Despite the rain, Gwen from Rockville, who asked that her last name not be used, kept on marching.
”It was beautiful to see so many people come out even in the soaking rain. I don’t know what the number count was, but this has been an incredible affirmation,” she said. ”Gay people, straight people — it’s been beautiful.
”I think the extensive protests across the nation are sending a very clear message to the people who financed the Proposition 8 amendment that we are not going to stand for this crap anymore. We are not going to roll over and take it. Gay people will stand up again, as we have in the past.”
Travis Ballie, a student at American University, used a megaphone to convey an encouraging message to marchers at Lafayette Square.
”We may not have won in some places,” he said, ”but we are winning, and will continue to win, but only if you do three things: stay active, thank an organizer, [and] become an organizer.”
Bailey thanked ”people of faith who are our allies and who are also in our community.”
That included Azariah Southworth, former host of a Christian television show, who came out in April.
”A year ago I would not have been here,” Southworth said. ”A year ago I was hosting a Christian TV show on the largest Christian network in the world and … when I came out this past April … I was ostracized by the people who called me their friend, people that call themselves Christians.
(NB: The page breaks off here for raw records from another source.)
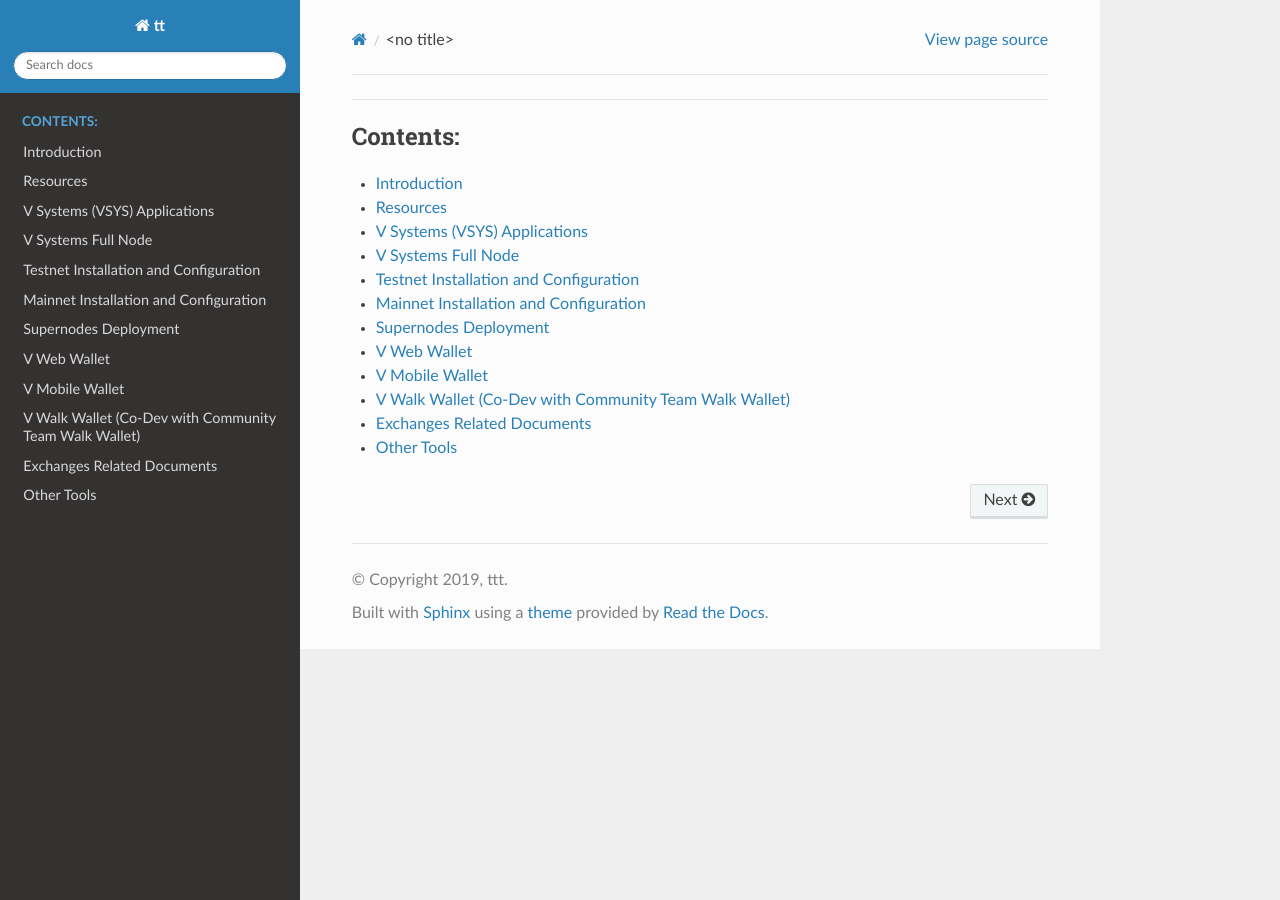
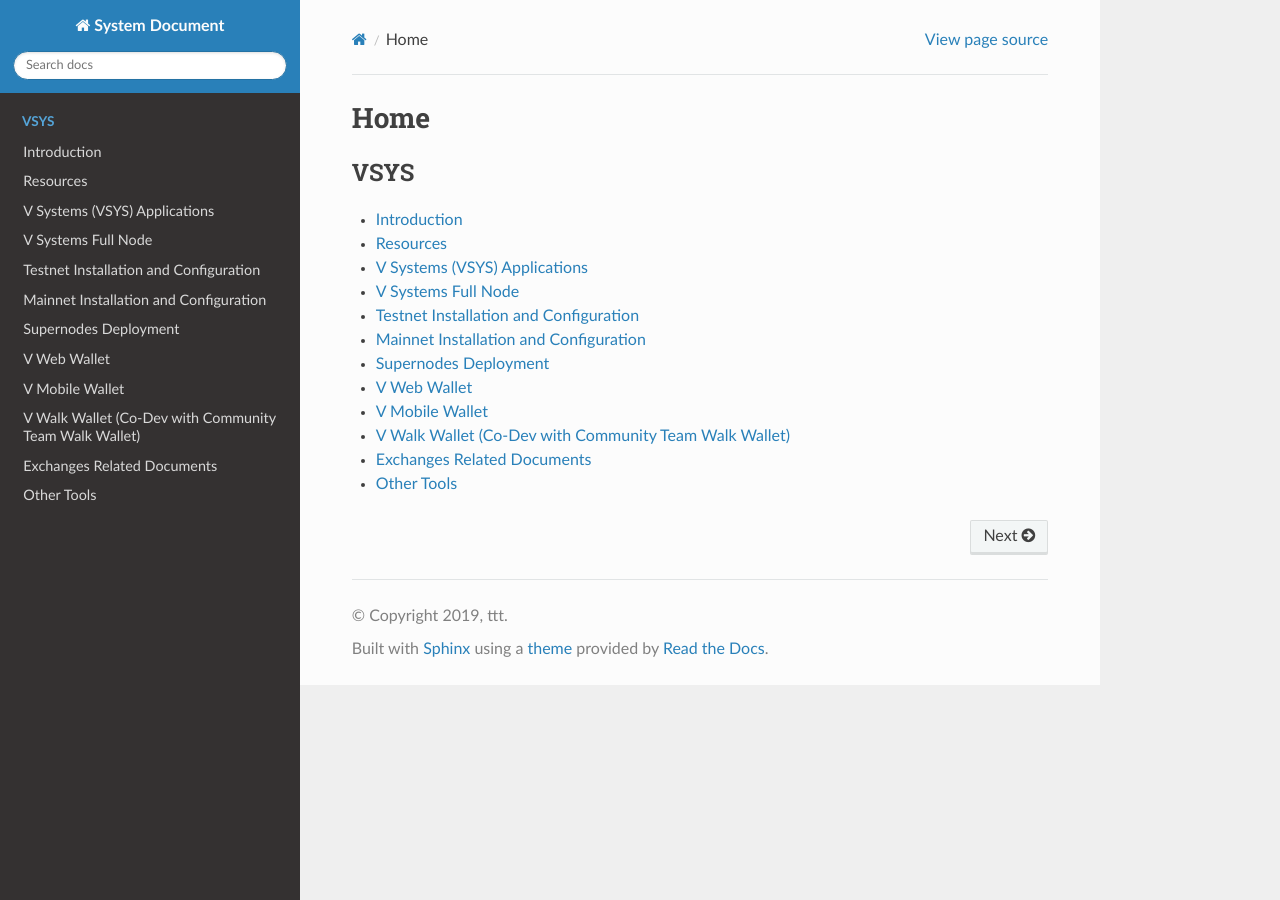
Before and after one commit to virtualeconomy/document, a Sphinx documentation site: the page built from sphinx/source/index.rst, in a window 1280 px wide. Built offline with Sphinx 7.4.7 and the Read the Docs theme 2.0.0, drawn with Linux system fonts in a browser that asks for light colours.

Commit message:
doc mod 1

```diff
--- a/sphinx/source/conf.py
+++ b/sphinx/source/conf.py
@@ -19,7 +19,7 @@
 
 # -- Project information -----------------------------------------------------
 
-project = u'tt'
+project = u'System Document'
 copyright = u'2019, ttt'
 author = u'ttt'
 
--- a/sphinx/source/index.rst
+++ b/sphinx/source/index.rst
@@ -2,11 +2,11 @@
    sphinx-quickstart on Tue Feb 19 22:36:20 2019.
    You can adapt this file completely to your liking, but it should at least
    contain the root `toctree` directive.
-
+Home
 ==============================
 
 .. toctree::
    :maxdepth: 2
-   :caption: Contents:
+   :caption: VSYS
 
    introduction
```
Also changed, not shown: sphinx/source/introduction.md (+0 -1 lines), 1 other file.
It was hard, it was a struggle, … but then Jesus showed me who he was and that he is true love and that God is not concerned with who we love, but how we love.”
As Southworth spoke, the large crowd who had marched to Lafayette Square chanted the same chorus heard sporadically throughout the day: ”What do we want? Equality!”
Chris Millis, who lives in the District, said it was a message heard loud and clear.
”We got a message across, especially to the people who were honking and waving, that we’re here and that we want the same rights that everybody else does.”
Tyrone Hanley, president of D.C.’s Youth Pride Alliance, was pleased with the number of people who braved the wind and rain for the sake of equality.
”Usually we don’t get this kind of turnout unless it’s a High Heel Race, so it’s really exciting to see gay people and our allies coming together on an event that’s not a social event, but coming here for our rights.”
A couple days after the event, given a chance to digest the Nov. 15 march and rally, Baker called it ”incredible.”
”Especially because there was actually a tornado watch. A tornado had touched down in North Carolina and it was coming up to us,” he said. ”That was the weather front that hit us, but we hardly lost anybody. I was very happy when we got to the park at the end and the skies cleared for a bit.”